There wasn't a moment people weren't partying at Sasquatch! 2014. Many started everything Thursday afternoon when the campgrounds opened. I, however, rolled in Friday with the other “late” folks. It was my first time experiencing the three-day music festival at the Gorge Amphitheatre and there was nothing that could have prepared me for the event that brings together college kids, Canadians and people who wear PBR cases as hats together in one gorgeous spot.
It only rained once. And for Memorial Day weekend in the state of Washington, that is a miracle. Otherwise, the weather for the Sasquatch! music festival ranged from skin-scorching heat to oppressive winds and icy nighttimes. Still, concertgoers powered through, never letting anything stop the party.
Although there were more shows than it was possible to attend, here are the highlights:
The biggest and most important show of Friday, and potentially the weekend, was Outkast. I screamed and jumped and danced on repeat with the surrounding crowd. They started with “B.O.B.” (Bombs Over Baghdad), appearing in the middle of the stage in a see-through cube with the Stankonia flag cover as the backdrop. Andre 3000 hopped around the stage with a bright white wig spewing his quick-tongued lyrics. Big Boi played off the energy of the crowd. It just kept going. Hit after hit like “Ms. Jackson” and “Roses.” With each song, junior high and high school memories flooded through our minds. The Atlanta duo has been on hiatus since after the release of its 2006 album Idlewild but thankfully decided to reunite for a 40-date tour this year. Their Coachella debut show was not so well received, but at Sasquatch!, Outkast was prepared, incredible and — even after 20 years as a group — so freaking fresh.
Swedish sisters Johanna and Klara Söderberg, of First Aid Kit, took on the main Sasquatch! stage (one of the five stages) in the afternoon, offering a bright and breezy folk set that sat perfectly for many of the day drinkers splayed out through the amphitheater lawn. The Dodos, over at the Bigfoot stage, played much of their primal beat-driven songs from 2008’s Visiter. People danced in appreciation. Later, Violent Femmes started with “Blister in the Sun” just to get people less familiar with their work interested — that ploy was semi-successful, but those who cared were there. Best part of the set was whenever the marimba solos happened — many of their songs are peppered with them and that was awesome to see live. M.I.A. wowed the crowd coming out in a shiny gold jumpsuit — her set would eclipse the headliners that night, the National. The British-Sri Lankan artist held the crowd and never let them go. And then Tyler, the Creator, the Odd Future rapper, has to be mentioned. His set was super fun and the masses loved him, but it’s like no one noticed his terrible lyrics. Sample: “Smoke a blunt, f—- a bitch.” Such poetry.

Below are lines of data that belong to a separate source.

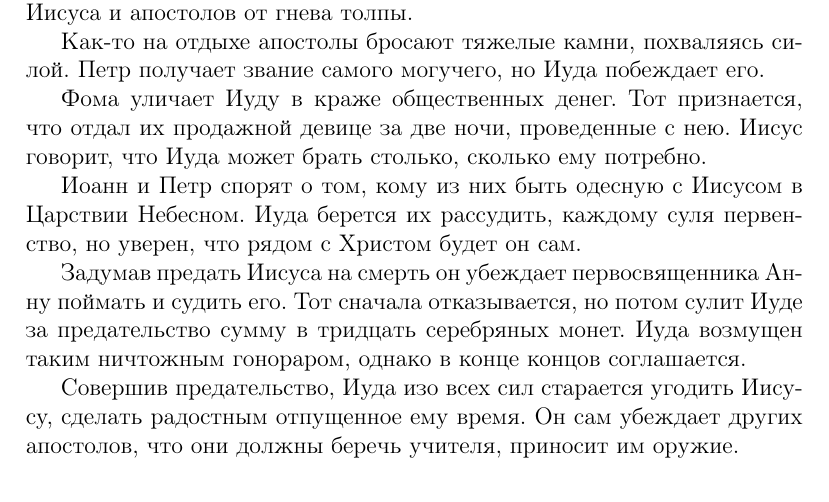
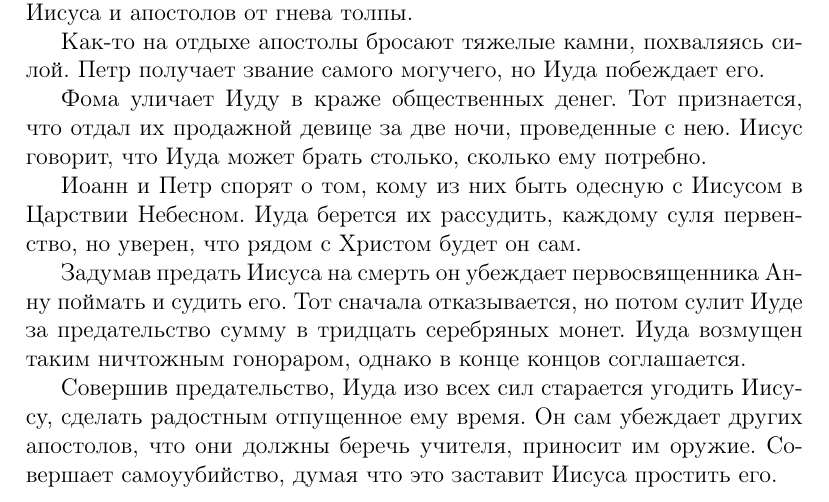
Before and after one commit to AndreyVAAVA/Reader-s_Diary, a LaTeX document (main.tex): part of page 16 of 16, cut so that both start at the same text. Compiled offline with pdfLaTeX.

Commit message:
Iuda Iscariot(book about Iisus biography partly)

```diff
--- a/main.tex
+++ b/main.tex
@@ -381,7 +381,7 @@
 
 	Задумав предать Иисуса на смерть он убеждает первосвященника Анну поймать и судить его. Тот сначала отказывается, но потом сулит Иуде за предательство сумму в тридцать серебряных монет. Иуда возмущен таким ничтожным гонораром, однако в конце концов соглашается.
 
-	Совершив предательство, Иуда изо всех сил старается угодить Иисусу, сделать радостным отпущенное ему время. Он сам убеждает других апостолов, что они должны беречь учителя, приносит им оружие.
+	Совершив предательство, Иуда изо всех сил старается угодить Иисусу, сделать радостным отпущенное ему время. Он сам убеждает других апостолов, что они должны беречь учителя, приносит им оружие. Совершает самоуубийство, думая что это заставит Иисуса простить его.
 
 
 \end{document} %Конец текста.
```
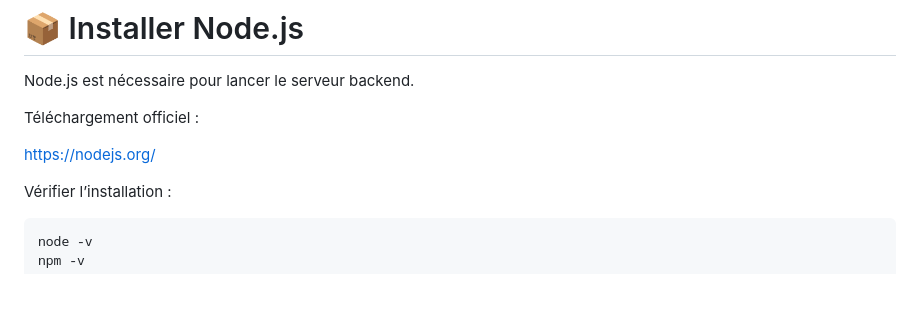
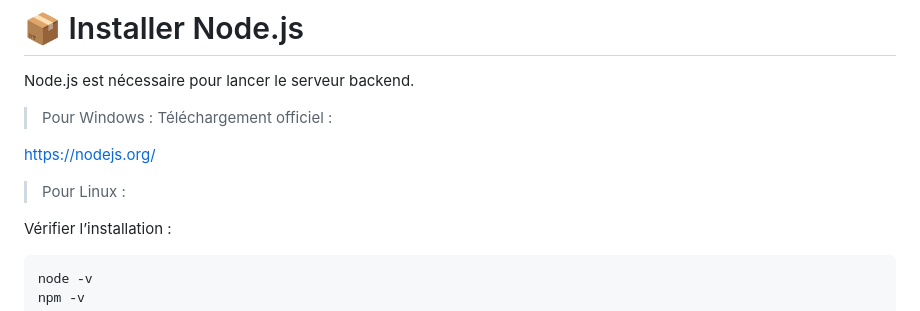
Before and after one commit to MathysFernandez/Deforest, a Markdown page: frontend/documentation/doc_api.md, the part around the change. Drawn GitHub-style; blank space fills up the shorter version.

Commit message:
A MODIFIER

```diff
--- a/frontend/documentation/doc_api.md
+++ b/frontend/documentation/doc_api.md
@@ -100,9 +100,18 @@ Chaque utilisateur doit installer les dépendances du projet après avoir cloné
 
 Node.js est nécessaire pour lancer le serveur backend.
 
+> Pour Windows :
 Téléchargement officiel :
 
 https://nodejs.org/
+
+> Pour Linux :
+
+
+
+
+
+
 
 Vérifier l’installation :
 
```
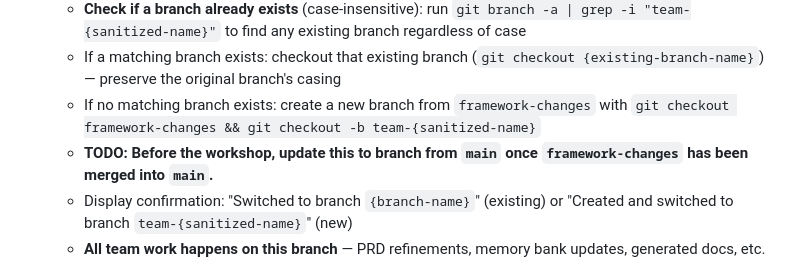
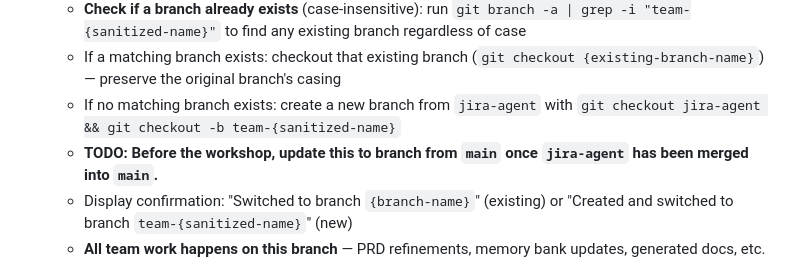
Before and after one commit to Rajdip-Personal/itinerary-restaurant-builder, a Markdown page: CLAUDE.md, the part around the change. Drawn GitHub-style.

Commit message:
update to branch off jira-agent branch

```diff
--- a/CLAUDE.md
+++ b/CLAUDE.md
@@ -475,8 +475,8 @@ When a user asks about their setup or wants to start using the workshop tooling:
     - Branch name format: `team-{sanitized-name}` (e.g., `team-alpha`, `team-phoenix`)
     - **Check if a branch already exists** (case-insensitive): run `git branch -a | grep -i "team-{sanitized-name}"` to find any existing branch regardless of case
     - If a matching branch exists: checkout that existing branch (`git checkout {existing-branch-name}`) — preserve the original branch's casing
-    - If no matching branch exists: create a new branch from `framework-changes` with `git checkout framework-changes && git checkout -b team-{sanitized-name}`
-    - **TODO: Before the workshop, update this to branch from `main` once `framework-changes` has been merged into `main`.**
+    - If no matching branch exists: create a new branch from `jira-agent` with `git checkout jira-agent && git checkout -b team-{sanitized-name}`
+    - **TODO: Before the workshop, update this to branch from `main` once `jira-agent` has been merged into `main`.**
     - Display confirmation: "Switched to branch `{branch-name}`" (existing) or "Created and switched to branch `team-{sanitized-name}`" (new)
     - **All team work happens on this branch** — PRD refinements, memory bank updates, generated docs, etc.
 
```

Sunday, man, Sunday was absolutely unbelievable. Haim was there, proving that females can successfully rock the pants off of a crowd. The trio of sisters made wild faces as their free-flowing locks swirled in the wind. Over in the comedy tent, Hannibal Buress told jokes about the “brilliance” of rappers' lyrics these days and Demetri Martin rattled off his signature one-liners.
Then the hour of genius happened. In order to see it all, I had to run from one stage to the next. There was Rodriguez playing “Sugar Man” and on to the booty-shaking weirdness of Big Freedia (my most exciting discovery of the whole event), and finally the holy experience hearing Kid Cudi’s “Pursuit of Happiness” live as the last rays of the day left the basin sky.
And then, finally, Queens of the Stone Age more than exceeded all expectations closing out the main stage, even playing “No One Knows” as their second song. The deep, bass-driven lines, fiery guitars, real piano and insane drumming and of course, the impeccable vocals of Josh Homme were on full display. There just aren't many American rock bands these days better than them. Period. Major Lazer ended the night with the biggest and wildest EDM bash of the festival. The various tribes of concertgoers with their flags and staffs and Indian headdresses listened to everything the Jamaican producer told them to do. Jump, clap, run. No one cared how cold it was, they threw their shirts high in the air when he demanded it. The bass beat on until nearly 2 am. Fireworks lighting up the sky signaled the night’s end.
The best way to leave Sasquatch! is to hit the road early before the masses arise from a hazy slumber. As I rolled out at 7:30 am, there was at least one party tent/van-top in the distance with strobe lights still turning, the faint whisper of LMFAO’s “Shots” still playing. Some people never want the party to end.